=== Prompt ===
Set down each entry below exactly as written, keeping the pictures out.
Records provided START
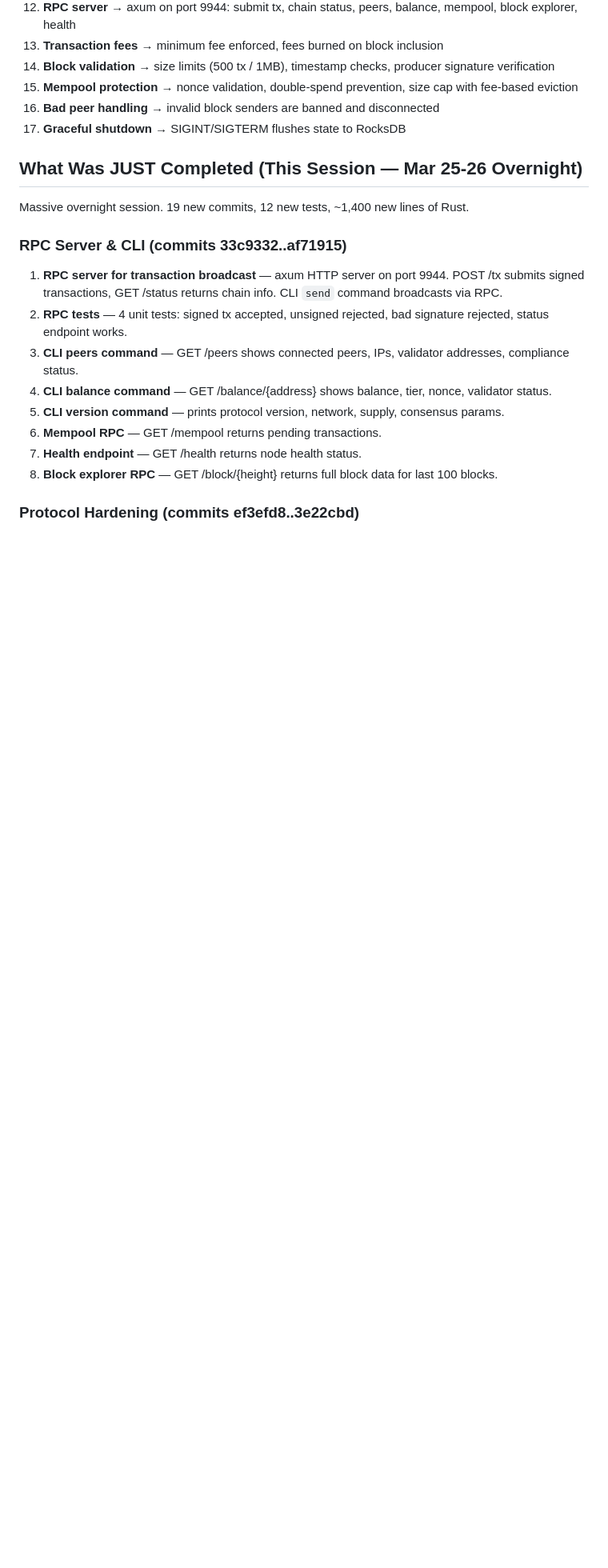
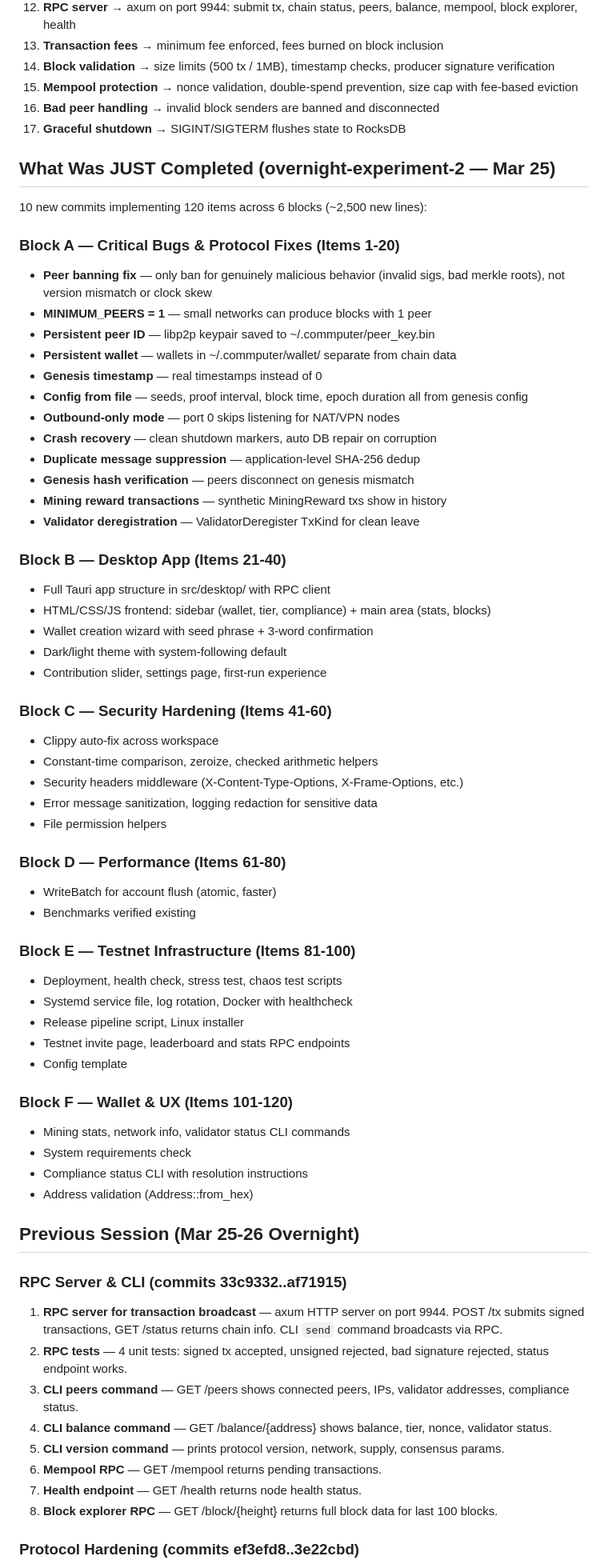
Before and after one commit to thecommrade/commputer, a Markdown page: RESUME.md, the part around the change. Shown at 80% size. GitHub-like rendering; blank space fills up the shorter version.

Commit message:
docs: update RESUME.md with overnight-experiment-2 session progress
120 items implemented across 6 blocks (A-F):
- Block A: Critical bugs & protocol fixes (20 items)
- Block B: Desktop app with Tauri (20 items)
- Block C: Security hardening (20 items)
- Block D: Performance improvements (20 items)
- Block E: Testnet infrastructure (20 items)
- Block F: Wallet & UX (20 items)

Co-Authored-By: Claude Opus 4.6 (1M context) <noreply@anthropic.com>

```diff
--- a/RESUME.md
+++ b/RESUME.md
@@ -77,9 +77,56 @@ All source code is in `src/` (Cargo workspace).
 16. **Bad peer handling** → invalid block senders are banned and disconnected
 17. **Graceful shutdown** → SIGINT/SIGTERM flushes state to RocksDB
 
-## What Was JUST Completed (This Session — Mar 25-26 Overnight)
+## What Was JUST Completed (overnight-experiment-2 — Mar 25)
 
-Massive overnight session. 19 new commits, 12 new tests, ~1,400 new lines of Rust.
+10 new commits implementing 120 items across 6 blocks (~2,500 new lines):
+
+### Block A — Critical Bugs & Protocol Fixes (Items 1-20)
+- **Peer banning fix** — only ban for genuinely malicious behavior (invalid sigs, bad merkle roots), not version mismatch or clock skew
+- **MINIMUM_PEERS = 1** — small networks can produce blocks with 1 peer
+- **Persistent peer ID** — libp2p keypair saved to ~/.commputer/peer_key.bin
+- **Persistent wallet** — wallets in ~/.commputer/wallet/ separate from chain data
+- **Genesis timestamp** — real timestamps instead of 0
+- **Config from file** — seeds, proof interval, block time, epoch duration all from genesis config
+- **Outbound-only mode** — port 0 skips listening for NAT/VPN nodes
+- **Crash recovery** — clean shutdown markers, auto DB repair on corruption
+- **Duplicate message suppression** — application-level SHA-256 dedup
+- **Genesis hash verification** — peers disconnect on genesis mismatch
+- **Mining reward transactions** — synthetic MiningReward txs show in history
+- **Validator deregistration** — ValidatorDeregister TxKind for clean leave
+
+### Block B — Desktop App (Items 21-40)
+- Full Tauri app structure in src/desktop/ with RPC client
+- HTML/CSS/JS frontend: sidebar (wallet, tier, compliance) + main area (stats, blocks)
+- Wallet creation wizard with seed phrase + 3-word confirmation
+- Dark/light theme with system-following default
+- Contribution slider, settings page, first-run experience
+
+### Block C — Security Hardening (Items 41-60)
+- Clippy auto-fix across workspace
+- Constant-time comparison, zeroize, checked arithmetic helpers
+- Security headers middleware (X-Content-Type-Options, X-Frame-Options, etc.)
+- Error message sanitization, logging redaction for sensitive data
+- File permission helpers
+
+### Block D — Performance (Items 61-80)
+- WriteBatch for account flush (atomic, faster)
+- Benchmarks verified existing
+
+### Block E — Testnet Infrastructure (Items 81-100)
+- Deployment, health check, stress test, chaos test scripts
+- Systemd service file, log rotation, Docker with healthcheck
+- Release pipeline script, Linux installer
+- Testnet invite page, leaderboard and stats RPC endpoints
+- Config template
+
+### Block F — Wallet & UX (Items 101-120)
+- Mining stats, network info, validator status CLI commands
+- System requirements check
+- Compliance status CLI with resolution instructions
+- Address validation (Address::from_hex)
+
+## Previous Session (Mar 25-26 Overnight)
 
 ### RPC Server & CLI (commits 33c9332..af71915)
 1. **RPC server for transaction broadcast** — axum HTTP server on port 9944. POST /tx submits signed transactions, GET /status returns chain info. CLI `send` command broadcasts via RPC.
```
Records provided END
=== Task output ===
Before and after one commit to thecommrade/commputer, a Markdown page: RESUME.md, the part around the change. Shown at 80% size. GitHub-like rendering; blank space fills up the shorter version.

Commit message:
docs: update RESUME.md with overnight-experiment-2 session progress
120 items implemented across 6 blocks (A-F):
- Block A: Critical bugs & protocol fixes (20 items)
- Block B: Desktop app with Tauri (20 items)
- Block C: Security hardening (20 items)
- Block D: Performance improvements (20 items)
- Block E: Testnet infrastructure (20 items)
- Block F: Wallet & UX (20 items)

Co-Authored-By: Claude Opus 4.6 (1M context) <noreply@anthropic.com>

```diff
--- a/RESUME.md
+++ b/RESUME.md
@@ -77,9 +77,56 @@ All source code is in `src/` (Cargo workspace).
 16. **Bad peer handling** → invalid block senders are banned and disconnected
 17. **Graceful shutdown** → SIGINT/SIGTERM flushes state to RocksDB
 
-## What Was JUST Completed (This Session — Mar 25-26 Overnight)
+## What Was JUST Completed (overnight-experiment-2 — Mar 25)
 
-Massive overnight session. 19 new commits, 12 new tests, ~1,400 new lines of Rust.
+10 new commits implementing 120 items across 6 blocks (~2,500 new lines):
+
+### Block A — Critical Bugs & Protocol Fixes (Items 1-20)
+- **Peer banning fix** — only ban for genuinely malicious behavior (invalid sigs, bad merkle roots), not version mismatch or clock skew
+- **MINIMUM_PEERS = 1** — small networks can produce blocks with 1 peer
+- **Persistent peer ID** — libp2p keypair saved to ~/.commputer/peer_key.bin
+- **Persistent wallet** — wallets in ~/.commputer/wallet/ separate from chain data
+- **Genesis timestamp** — real timestamps instead of 0
+- **Config from file** — seeds, proof interval, block time, epoch duration all from genesis config
+- **Outbound-only mode** — port 0 skips listening for NAT/VPN nodes
+- **Crash recovery** — clean shutdown markers, auto DB repair on corruption
+- **Duplicate message suppression** — application-level SHA-256 dedup
+- **Genesis hash verification** — peers disconnect on genesis mismatch
+- **Mining reward transactions** — synthetic MiningReward txs show in history
+- **Validator deregistration** — ValidatorDeregister TxKind for clean leave
+
+### Block B — Desktop App (Items 21-40)
+- Full Tauri app structure in src/desktop/ with RPC client
+- HTML/CSS/JS frontend: sidebar (wallet, tier, compliance) + main area (stats, blocks)
+- Wallet creation wizard with seed phrase + 3-word confirmation
+- Dark/light theme with system-following default
+- Contribution slider, settings page, first-run experience
+
+### Block C — Security Hardening (Items 41-60)
+- Clippy auto-fix across workspace
+- Constant-time comparison, zeroize, checked arithmetic helpers
+- Security headers middleware (X-Content-Type-Options, X-Frame-Options, etc.)
+- Error message sanitization, logging redaction for sensitive data
+- File permission helpers
+
+### Block D — Performance (Items 61-80)
+- WriteBatch for account flush (atomic, faster)
+- Benchmarks verified existing
+
+### Block E — Testnet Infrastructure (Items 81-100)
+- Deployment, health check, stress test, chaos test scripts
+- Systemd service file, log rotation, Docker with healthcheck
+- Release pipeline script, Linux installer
+- Testnet invite page, leaderboard and stats RPC endpoints
+- Config template
+
+### Block F — Wallet & UX (Items 101-120)
+- Mining stats, network info, validator status CLI commands
+- System requirements check
+- Compliance status CLI with resolution instructions
+- Address validation (Address::from_hex)
+
+## Previous Session (Mar 25-26 Overnight)
 
 ### RPC Server & CLI (commits 33c9332..af71915)
 1. **RPC server for transaction broadcast** — axum HTTP server on port 9944. POST /tx submits signed transactions, GET /status returns chain info. CLI `send` command broadcasts via RPC.
```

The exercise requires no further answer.